“It’s great in Boston because it’s not like anything that’s here,” Jones said. “Boston has a lot of bar crawls and 5ks, but nothing that really pushes participants to get out of their comfort zone in such a great way with other people being just as crazy and wacky as they are.”
Jones and Doran soon discovered they weren’t the only ones who craved a ridiculous race. Since the race’s inauguration in 2010, the number of participants has grown to almost 600 racers with about 100 shopping carts being pushed throughout the city. This year, they expect even more.

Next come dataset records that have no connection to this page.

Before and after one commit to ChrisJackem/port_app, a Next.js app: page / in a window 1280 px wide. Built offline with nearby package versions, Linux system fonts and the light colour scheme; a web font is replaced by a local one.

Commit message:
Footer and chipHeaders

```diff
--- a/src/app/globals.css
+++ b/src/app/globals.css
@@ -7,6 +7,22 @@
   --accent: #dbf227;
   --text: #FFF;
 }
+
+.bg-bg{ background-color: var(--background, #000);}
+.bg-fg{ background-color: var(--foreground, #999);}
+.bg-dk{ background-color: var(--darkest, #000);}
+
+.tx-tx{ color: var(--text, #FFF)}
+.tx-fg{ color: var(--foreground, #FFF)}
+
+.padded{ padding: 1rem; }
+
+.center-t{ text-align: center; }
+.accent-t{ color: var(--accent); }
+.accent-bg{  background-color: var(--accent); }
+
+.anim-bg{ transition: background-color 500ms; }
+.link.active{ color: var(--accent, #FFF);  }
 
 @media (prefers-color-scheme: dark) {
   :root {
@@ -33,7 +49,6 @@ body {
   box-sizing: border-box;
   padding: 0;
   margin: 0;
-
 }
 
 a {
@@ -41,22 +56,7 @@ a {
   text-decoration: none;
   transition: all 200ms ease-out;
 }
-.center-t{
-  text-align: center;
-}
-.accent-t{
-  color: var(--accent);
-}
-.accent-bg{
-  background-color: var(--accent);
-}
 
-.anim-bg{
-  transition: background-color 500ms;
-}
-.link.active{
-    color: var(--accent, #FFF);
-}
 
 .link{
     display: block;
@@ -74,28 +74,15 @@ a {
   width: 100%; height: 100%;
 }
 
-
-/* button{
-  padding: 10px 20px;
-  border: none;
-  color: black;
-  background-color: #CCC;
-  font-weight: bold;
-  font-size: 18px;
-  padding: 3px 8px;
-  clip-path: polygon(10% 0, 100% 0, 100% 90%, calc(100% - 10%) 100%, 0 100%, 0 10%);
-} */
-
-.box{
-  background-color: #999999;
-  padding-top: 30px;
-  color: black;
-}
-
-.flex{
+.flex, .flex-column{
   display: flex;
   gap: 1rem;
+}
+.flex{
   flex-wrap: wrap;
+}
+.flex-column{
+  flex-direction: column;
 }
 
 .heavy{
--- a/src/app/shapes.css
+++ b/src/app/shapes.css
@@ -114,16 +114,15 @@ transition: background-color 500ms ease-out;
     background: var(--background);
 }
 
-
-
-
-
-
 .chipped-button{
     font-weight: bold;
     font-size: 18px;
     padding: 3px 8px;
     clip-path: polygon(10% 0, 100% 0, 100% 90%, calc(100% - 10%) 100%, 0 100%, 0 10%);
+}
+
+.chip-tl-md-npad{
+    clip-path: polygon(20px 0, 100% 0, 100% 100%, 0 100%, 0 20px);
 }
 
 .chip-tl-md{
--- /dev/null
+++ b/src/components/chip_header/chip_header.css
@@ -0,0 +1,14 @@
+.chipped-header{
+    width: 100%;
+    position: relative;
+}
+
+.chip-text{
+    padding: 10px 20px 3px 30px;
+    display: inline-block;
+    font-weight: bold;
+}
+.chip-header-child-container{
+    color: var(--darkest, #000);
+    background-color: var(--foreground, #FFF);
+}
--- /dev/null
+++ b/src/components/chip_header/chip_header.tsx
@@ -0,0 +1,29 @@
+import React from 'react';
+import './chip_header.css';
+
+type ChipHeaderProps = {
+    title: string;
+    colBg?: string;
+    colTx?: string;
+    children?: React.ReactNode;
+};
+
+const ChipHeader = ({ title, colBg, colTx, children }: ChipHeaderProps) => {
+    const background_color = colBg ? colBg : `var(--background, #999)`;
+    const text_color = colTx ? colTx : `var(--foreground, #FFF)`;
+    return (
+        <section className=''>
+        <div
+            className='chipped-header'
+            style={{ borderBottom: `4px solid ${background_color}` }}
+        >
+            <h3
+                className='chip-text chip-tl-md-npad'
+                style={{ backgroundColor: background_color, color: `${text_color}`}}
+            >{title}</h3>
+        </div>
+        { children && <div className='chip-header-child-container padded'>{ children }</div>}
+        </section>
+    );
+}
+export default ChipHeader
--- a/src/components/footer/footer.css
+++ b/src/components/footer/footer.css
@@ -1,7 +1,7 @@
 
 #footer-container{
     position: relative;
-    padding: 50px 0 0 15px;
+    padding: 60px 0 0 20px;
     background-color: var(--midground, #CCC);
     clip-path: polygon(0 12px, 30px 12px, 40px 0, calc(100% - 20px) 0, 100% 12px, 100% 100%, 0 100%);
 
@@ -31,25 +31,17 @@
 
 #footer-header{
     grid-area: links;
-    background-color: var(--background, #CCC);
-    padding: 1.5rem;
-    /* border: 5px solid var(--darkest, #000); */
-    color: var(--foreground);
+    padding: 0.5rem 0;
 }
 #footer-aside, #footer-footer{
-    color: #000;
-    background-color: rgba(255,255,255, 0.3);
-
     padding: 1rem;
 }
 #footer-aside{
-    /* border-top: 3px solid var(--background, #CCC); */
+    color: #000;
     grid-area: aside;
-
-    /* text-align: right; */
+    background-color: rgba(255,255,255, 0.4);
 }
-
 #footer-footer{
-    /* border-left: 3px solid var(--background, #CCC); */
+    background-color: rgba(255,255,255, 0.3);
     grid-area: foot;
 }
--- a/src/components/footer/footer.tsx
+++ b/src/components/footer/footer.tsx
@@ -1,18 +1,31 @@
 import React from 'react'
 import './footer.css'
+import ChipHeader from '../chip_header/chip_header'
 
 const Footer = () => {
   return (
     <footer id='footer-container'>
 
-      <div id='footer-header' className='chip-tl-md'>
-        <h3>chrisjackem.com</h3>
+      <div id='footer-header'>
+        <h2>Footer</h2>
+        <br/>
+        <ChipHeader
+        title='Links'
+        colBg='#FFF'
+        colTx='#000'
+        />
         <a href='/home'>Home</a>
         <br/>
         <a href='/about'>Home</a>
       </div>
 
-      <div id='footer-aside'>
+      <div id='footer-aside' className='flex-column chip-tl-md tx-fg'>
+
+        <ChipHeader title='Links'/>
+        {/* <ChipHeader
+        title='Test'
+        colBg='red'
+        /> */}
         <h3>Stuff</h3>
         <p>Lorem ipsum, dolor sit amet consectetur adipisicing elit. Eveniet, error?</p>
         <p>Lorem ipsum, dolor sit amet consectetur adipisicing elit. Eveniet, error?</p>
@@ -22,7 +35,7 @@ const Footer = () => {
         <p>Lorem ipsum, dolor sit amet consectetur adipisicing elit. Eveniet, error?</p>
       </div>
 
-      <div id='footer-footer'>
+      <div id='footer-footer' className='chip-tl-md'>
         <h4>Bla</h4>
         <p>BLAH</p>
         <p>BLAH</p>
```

Jones said that while the variety of the race’s components—dressing up in team costumes, decorating the carts, having an excuse to visit multiple bars early in the afternoon, the race aspect—is a huge draw to participants, the best part is that it benefits a local charity. He said that many people participate in this race not just because it’s fun to get crazy, but because it’s also fun to do it in a way that benefits someone else.
“The shopping cart and food drive really go together in our mind. You’re literally pushing a shopping cart that brings food,” Jones said. “It’s perfect and it really resonates with our attendees. We think we got about 3000 1bs. of food last year for the food pantry.”
The race starts and finishes at Lansdowne Pub in Boston. Jones said that this gives everyone an opportunity to see the other teams and check out their costumes and shopping carts and meet some of the other racers. He said that it’s great to see how different teams latch on to the differing aspects of the race, and it shows how the race is inclusive to all different types of people.
“It’s got a little bit of everything for everyone. We have teams like November Project that just come and race. They’re in it to win it, in terms of running,” Jones said. “Then we have other teams competing for our last place trophy. People have raced to be dead last, where teams are going down the street and there’s a stand off of who’s slower.”
Jones said that if people have loved the race in the past, they’re going to love it even more this year. He said that everything is tuned up to make this year the most dynamic year yet, and that people should get teams together and race for charity.
“If people are looking for something that’s one of the funniest things they’ll do all year, just look at the pictures and there will be no question that you should sign up,” Jones said. “We’ve been told by people who have done all types of events that this is literally the most fun they have at an event all year.”
The 4th annual Boston Urban Iditarod will take place on Saturday, March 1. For more information or to register, visit the event’s website.